Go through the listing below and repeat it exactly, dropping the pictures.

* * * * * * * * *

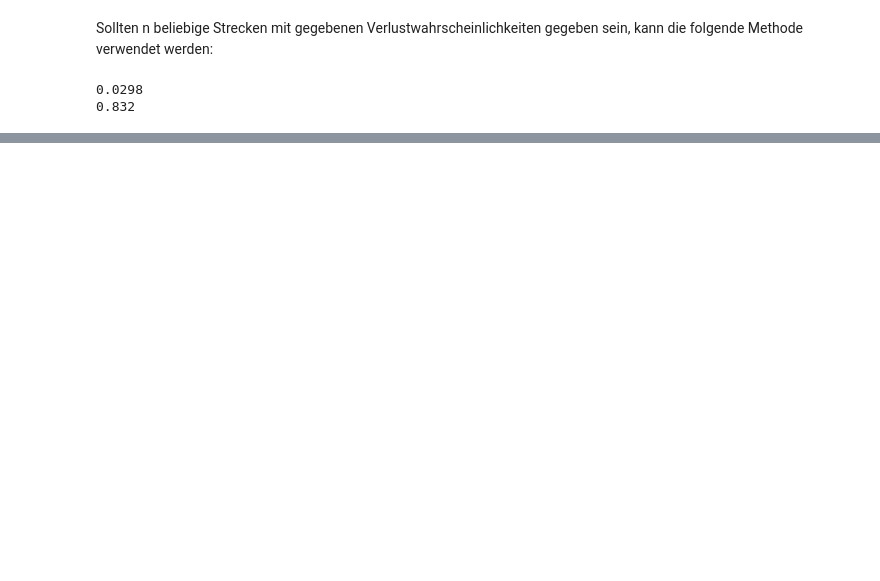
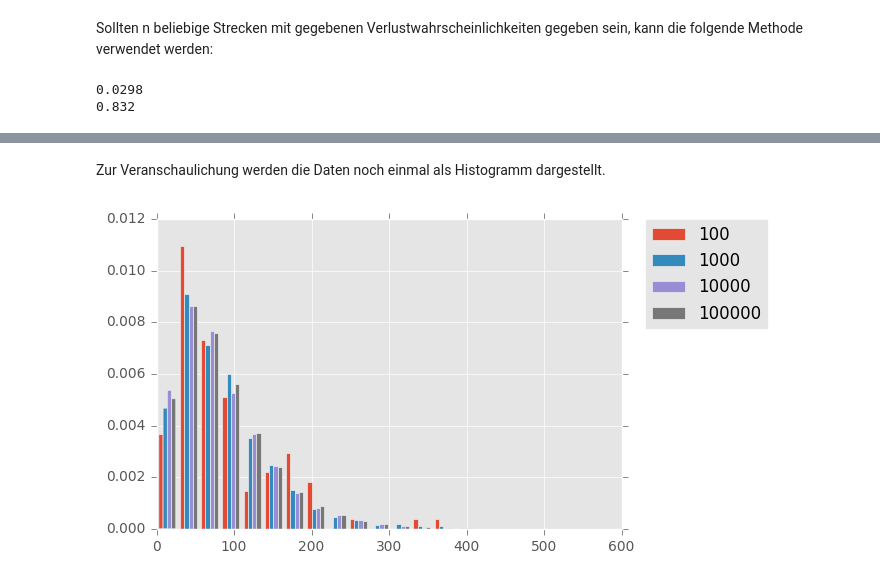
Before and after one commit to captain-proton/aise, a Jupyter notebook: documentation/source/nia/jupyter_nb/exercise_1.1.ipynb, the cells around one changed output, grey strips where cells are left out. Drawn from its saved outputs; the diff is of its cells as text; code cells hidden in the pictures; blank space fills up the shorter version.

```diff
--- a/documentation/source/nia/jupyter_nb/exercise_1.1.ipynb
+++ b/documentation/source/nia/jupyter_nb/exercise_1.1.ipynb
@@ -232,0 +292,11 @@ print(loss((0.5, 0.4, 0.3, 0.2)))
+# %% [markdown]
+Zur Veranschaulichung werden die Daten noch einmal als Histogramm dargestellt.
+# %%
+import math
+import random
+
+plt.hist([d[0] for d in data], bins=20, normed=True, label=[d[1] for d in data])
+plt.legend(bbox_to_anchor=(1.05, 1), loc=2, borderaxespad=0.)
+plt.show()
+# %% [output]
+[figure, added]
```
Also changed, not shown: parts of 17 cells of this notebook, 3 other files.
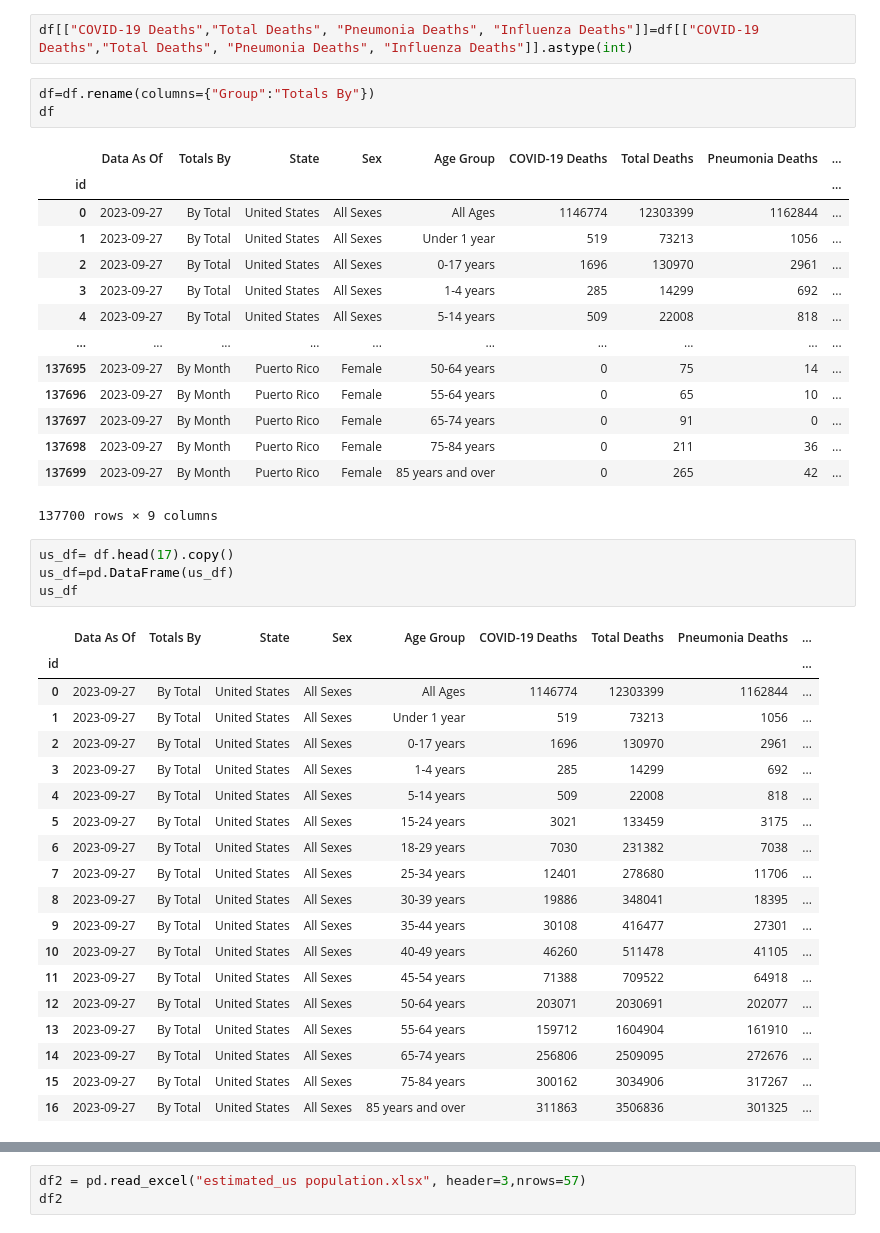
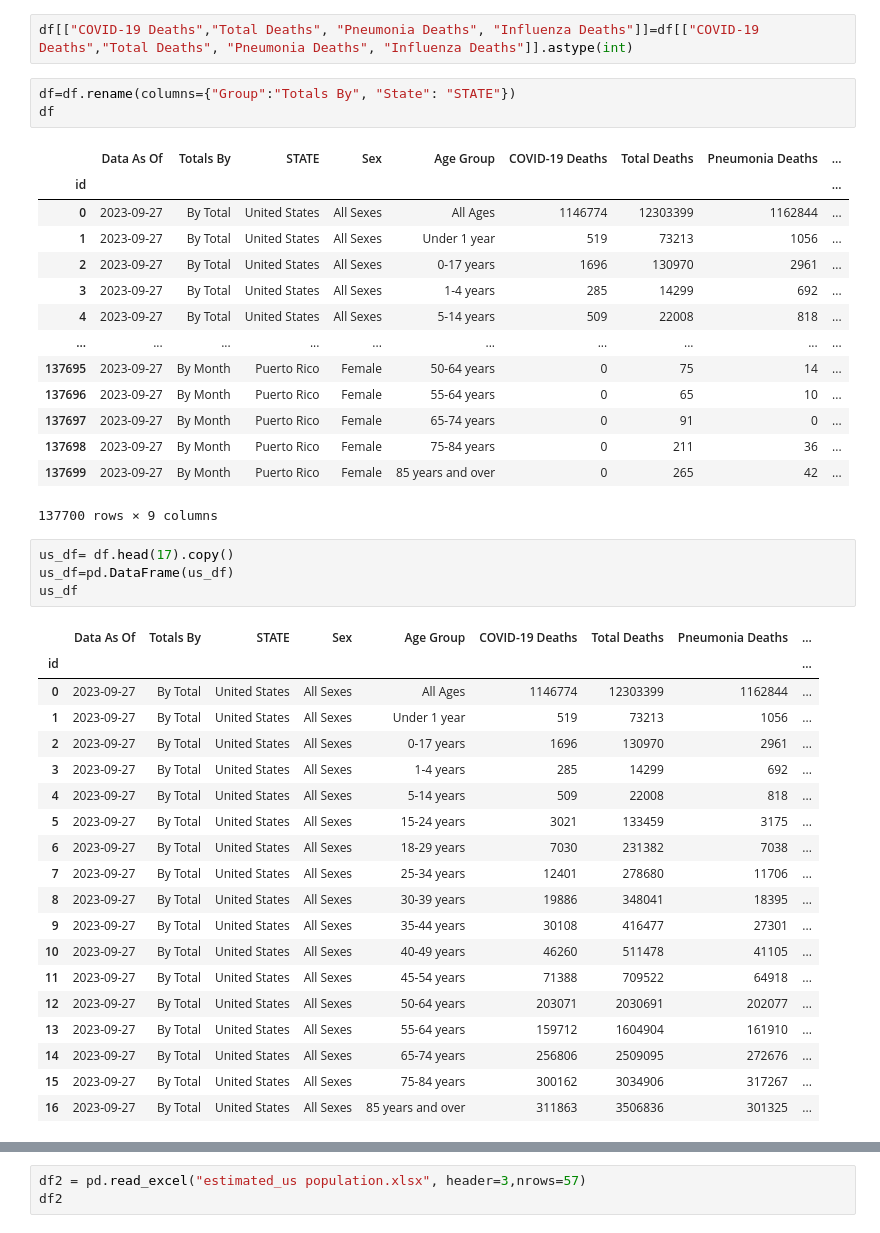
Before and after one commit to Bgrlgymnast/project-3-data-ethics-group4, a Jupyter notebook: Team4-COVID.ipynb, the cells around one changed output, grey strips where cells are left out. Cells and saved outputs as stored; diff of their text form.

```diff
--- a/Team4-COVID.ipynb
+++ b/Team4-COVID.ipynb
@@ -71,10 +75,10 @@ df=df.fillna(0)
 # %%
 df[["COVID-19 Deaths","Total Deaths", "Pneumonia Deaths", "Influenza Deaths"]]=df[["COVID-19 Deaths","Total Deaths", "Pneumonia Deaths", "Influenza Deaths"]].astype(int)
 # %%
-df=df.rename(columns={"Group":"Totals By"})
+df=df.rename(columns={"Group":"Totals By", "State": "STATE"})
 df
 # %% [output]
-|  | Data As Of | Totals By | State | Sex | Age Group | COVID-19 Deaths | Total Deaths | Pneumonia Deaths | ... |
+|  | Data As Of | Totals By | STATE | Sex | Age Group | COVID-19 Deaths | Total Deaths | Pneumonia Deaths | ... |
 | id |  |  |  |  |  |  |  |  | ... |
 | 0 | 2023-09-27 | By Total | United States | All Sexes | All Ages | 1146774 | 12303399 | 1162844 | ... |
 | 1 | 2023-09-27 | By Total | United States | All Sexes | Under 1 year | 519 | 73213 | 1056 | ... |
@@ -93,7 +97,7 @@ us_df= df.head(17).copy()
 us_df=pd.DataFrame(us_df)
 us_df
 # %% [output]
-|  | Data As Of | Totals By | State | Sex | Age Group | COVID-19 Deaths | Total Deaths | Pneumonia Deaths | ... |
+|  | Data As Of | Totals By | STATE | Sex | Age Group | COVID-19 Deaths | Total Deaths | Pneumonia Deaths | ... |
 | id |  |  |  |  |  |  |  |  | ... |
 | 0 | 2023-09-27 | By Total | United States | All Sexes | All Ages | 1146774 | 12303399 | 1162844 | ... |
 | 1 | 2023-09-27 | By Total | United States | All Sexes | Under 1 year | 519 | 73213 | 1056 | ... |
```
Also changed, not shown: parts of 24 cells of this notebook, 11 other files.
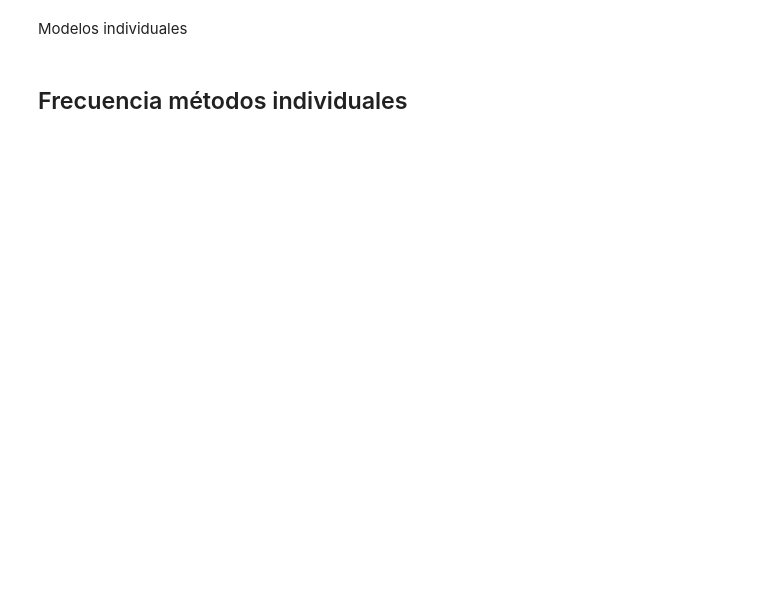
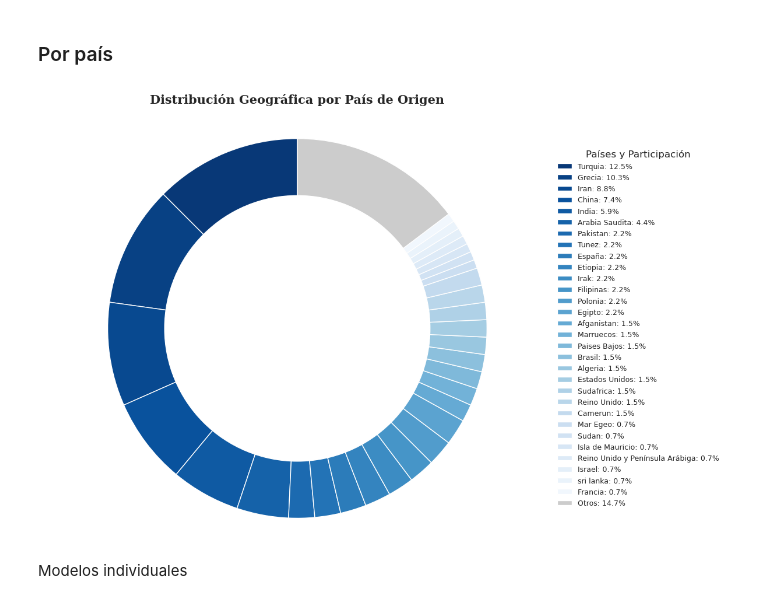
Before and after one commit to smartinezg2018/MCDM, a Jupyter notebook: edaSystemmaticMapping.ipynb, the cells around one changed output. Drawn from its saved outputs; the diff is of its cells as text; code cells hidden in the pictures; blank space fills up the shorter version.

```diff
--- a/edaSystemmaticMapping.ipynb
+++ b/edaSystemmaticMapping.ipynb
@@ -34,2 +82,63 @@ plt.show()
+# %% [markdown]
+### Por país
+# %%
+import matplotlib.pyplot as plt
+import seaborn as sns
+import pandas as pd
+
+# --- 1. Preparación de datos ---
+counts = df['país'].value_counts()
+n_top = 30
+top_n = counts.head(n_top)
+others_count = counts.iloc[n_top:].sum()
+data_plot = pd.concat([top_n, pd.Series({'Otros': others_count})])
+
+# --- 2. Paleta Formal ---
+blue_palette = sns.color_palette("Blues_r", n_top)
+colors = [c for c in blue_palette]
+colors.append((0.8, 0.8, 0.8)) # Gris para "Otros"
+
+# --- 3. Configuración ---
+plt.style.use('seaborn-v0_8-white')
+fig, ax = plt.subplots(figsize=(12, 8), dpi=100)
+
+# --- 4. Gráfico de Tarta (Limpio, sin texto interno) ---
+wedges, texts = ax.pie(
+    data_plot.values,
+    labels=None,          # Eliminamos etiquetas directas
+    autopct=None,        # Eliminamos porcentajes internos para evitar el caos visual
+    startangle=90,
+    colors=colors,
+    wedgeprops={'edgecolor': 'white', 'linewidth': 1, 'antialiased': True}
+)
+
+# Círculo central
+centre_circle = plt.Circle((0,0), 0.70, fc='white')
+ax.add_artist(centre_circle)
+
+# --- 5. Leyenda Inteligente (Nombre + Porcentaje) ---
+# Calculamos los porcentajes manualmente para la leyenda
+total = data_plot.sum()
+labels_with_pct = [f'{l}: {(v/total)*100:1.1f}%' for l, v in zip(data_plot.index, data_plot.values)]
+
+ax.legend(
+    wedges,
+    labels_with_pct,
+    title="Países y Participación",
+    loc="center left",
+    bbox_to_anchor=(1, 0, 0.5, 1),
+    fontsize=9,
+    frameon=False
+)
+
+# --- 6. Título y Estética ---
+plt.title('Distribución Geográfica por País de Origen',
+          fontsize=15, fontweight='bold', pad=20, fontfamily='serif')
+
+plt.axis('equal')
+plt.tight_layout()
+plt.show()
+# %% [output]
+[figure, added]
 # %% [markdown]
 Modelos individuales
@@ -55,2 +144,0 @@ ind = df[~df['MCDM method'].str.contains(',', na=False)]
-# %% [markdown]
-## Frecuencia métodos individuales
```
Also changed, not shown: parts of 25 cells of this notebook, 6 other files.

* * * * * * * * *

● Solution
Before and after one commit to captain-proton/aise, a Jupyter notebook: documentation/source/nia/jupyter_nb/exercise_1.1.ipynb, the cells around one changed output, grey strips where cells are left out. Drawn from its saved outputs; the diff is of its cells as text; code cells hidden in the pictures; blank space fills up the shorter version.

```diff
--- a/documentation/source/nia/jupyter_nb/exercise_1.1.ipynb
+++ b/documentation/source/nia/jupyter_nb/exercise_1.1.ipynb
@@ -232,0 +292,11 @@ print(loss((0.5, 0.4, 0.3, 0.2)))
+# %% [markdown]
+Zur Veranschaulichung werden die Daten noch einmal als Histogramm dargestellt.
+# %%
+import math
+import random
+
+plt.hist([d[0] for d in data], bins=20, normed=True, label=[d[1] for d in data])
+plt.legend(bbox_to_anchor=(1.05, 1), loc=2, borderaxespad=0.)
+plt.show()
+# %% [output]
+[figure, added]
```
Also changed, not shown: parts of 17 cells of this notebook, 3 other files.
Before and after one commit to Bgrlgymnast/project-3-data-ethics-group4, a Jupyter notebook: Team4-COVID.ipynb, the cells around one changed output, grey strips where cells are left out. Cells and saved outputs as stored; diff of their text form.

```diff
--- a/Team4-COVID.ipynb
+++ b/Team4-COVID.ipynb
@@ -71,10 +75,10 @@ df=df.fillna(0)
 # %%
 df[["COVID-19 Deaths","Total Deaths", "Pneumonia Deaths", "Influenza Deaths"]]=df[["COVID-19 Deaths","Total Deaths", "Pneumonia Deaths", "Influenza Deaths"]].astype(int)
 # %%
-df=df.rename(columns={"Group":"Totals By"})
+df=df.rename(columns={"Group":"Totals By", "State": "STATE"})
 df
 # %% [output]
-|  | Data As Of | Totals By | State | Sex | Age Group | COVID-19 Deaths | Total Deaths | Pneumonia Deaths | ... |
+|  | Data As Of | Totals By | STATE | Sex | Age Group | COVID-19 Deaths | Total Deaths | Pneumonia Deaths | ... |
 | id |  |  |  |  |  |  |  |  | ... |
 | 0 | 2023-09-27 | By Total | United States | All Sexes | All Ages | 1146774 | 12303399 | 1162844 | ... |
 | 1 | 2023-09-27 | By Total | United States | All Sexes | Under 1 year | 519 | 73213 | 1056 | ... |
@@ -93,7 +97,7 @@ us_df= df.head(17).copy()
 us_df=pd.DataFrame(us_df)
 us_df
 # %% [output]
-|  | Data As Of | Totals By | State | Sex | Age Group | COVID-19 Deaths | Total Deaths | Pneumonia Deaths | ... |
+|  | Data As Of | Totals By | STATE | Sex | Age Group | COVID-19 Deaths | Total Deaths | Pneumonia Deaths | ... |
 | id |  |  |  |  |  |  |  |  | ... |
 | 0 | 2023-09-27 | By Total | United States | All Sexes | All Ages | 1146774 | 12303399 | 1162844 | ... |
 | 1 | 2023-09-27 | By Total | United States | All Sexes | Under 1 year | 519 | 73213 | 1056 | ... |
```
Also changed, not shown: parts of 24 cells of this notebook, 11 other files.
Before and after one commit to smartinezg2018/MCDM, a Jupyter notebook: edaSystemmaticMapping.ipynb, the cells around one changed output. Drawn from its saved outputs; the diff is of its cells as text; code cells hidden in the pictures; blank space fills up the shorter version.

```diff
--- a/edaSystemmaticMapping.ipynb
+++ b/edaSystemmaticMapping.ipynb
@@ -34,2 +82,63 @@ plt.show()
+# %% [markdown]
+### Por país
+# %%
+import matplotlib.pyplot as plt
+import seaborn as sns
+import pandas as pd
+
+# --- 1. Preparación de datos ---
+counts = df['país'].value_counts()
+n_top = 30
+top_n = counts.head(n_top)
+others_count = counts.iloc[n_top:].sum()
+data_plot = pd.concat([top_n, pd.Series({'Otros': others_count})])
+
+# --- 2. Paleta Formal ---
+blue_palette = sns.color_palette("Blues_r", n_top)
+colors = [c for c in blue_palette]
+colors.append((0.8, 0.8, 0.8)) # Gris para "Otros"
+
+# --- 3. Configuración ---
+plt.style.use('seaborn-v0_8-white')
+fig, ax = plt.subplots(figsize=(12, 8), dpi=100)
+
+# --- 4. Gráfico de Tarta (Limpio, sin texto interno) ---
+wedges, texts = ax.pie(
+    data_plot.values,
+    labels=None,          # Eliminamos etiquetas directas
+    autopct=None,        # Eliminamos porcentajes internos para evitar el caos visual
+    startangle=90,
+    colors=colors,
+    wedgeprops={'edgecolor': 'white', 'linewidth': 1, 'antialiased': True}
+)
+
+# Círculo central
+centre_circle = plt.Circle((0,0), 0.70, fc='white')
+ax.add_artist(centre_circle)
+
+# --- 5. Leyenda Inteligente (Nombre + Porcentaje) ---
+# Calculamos los porcentajes manualmente para la leyenda
+total = data_plot.sum()
+labels_with_pct = [f'{l}: {(v/total)*100:1.1f}%' for l, v in zip(data_plot.index, data_plot.values)]
+
+ax.legend(
+    wedges,
+    labels_with_pct,
+    title="Países y Participación",
+    loc="center left",
+    bbox_to_anchor=(1, 0, 0.5, 1),
+    fontsize=9,
+    frameon=False
+)
+
+# --- 6. Título y Estética ---
+plt.title('Distribución Geográfica por País de Origen',
+          fontsize=15, fontweight='bold', pad=20, fontfamily='serif')
+
+plt.axis('equal')
+plt.tight_layout()
+plt.show()
+# %% [output]
+[figure, added]
 # %% [markdown]
 Modelos individuales
@@ -55,2 +144,0 @@ ind = df[~df['MCDM method'].str.contains(',', na=False)]
-# %% [markdown]
-## Frecuencia métodos individuales
```
Also changed, not shown: parts of 25 cells of this notebook, 6 other files.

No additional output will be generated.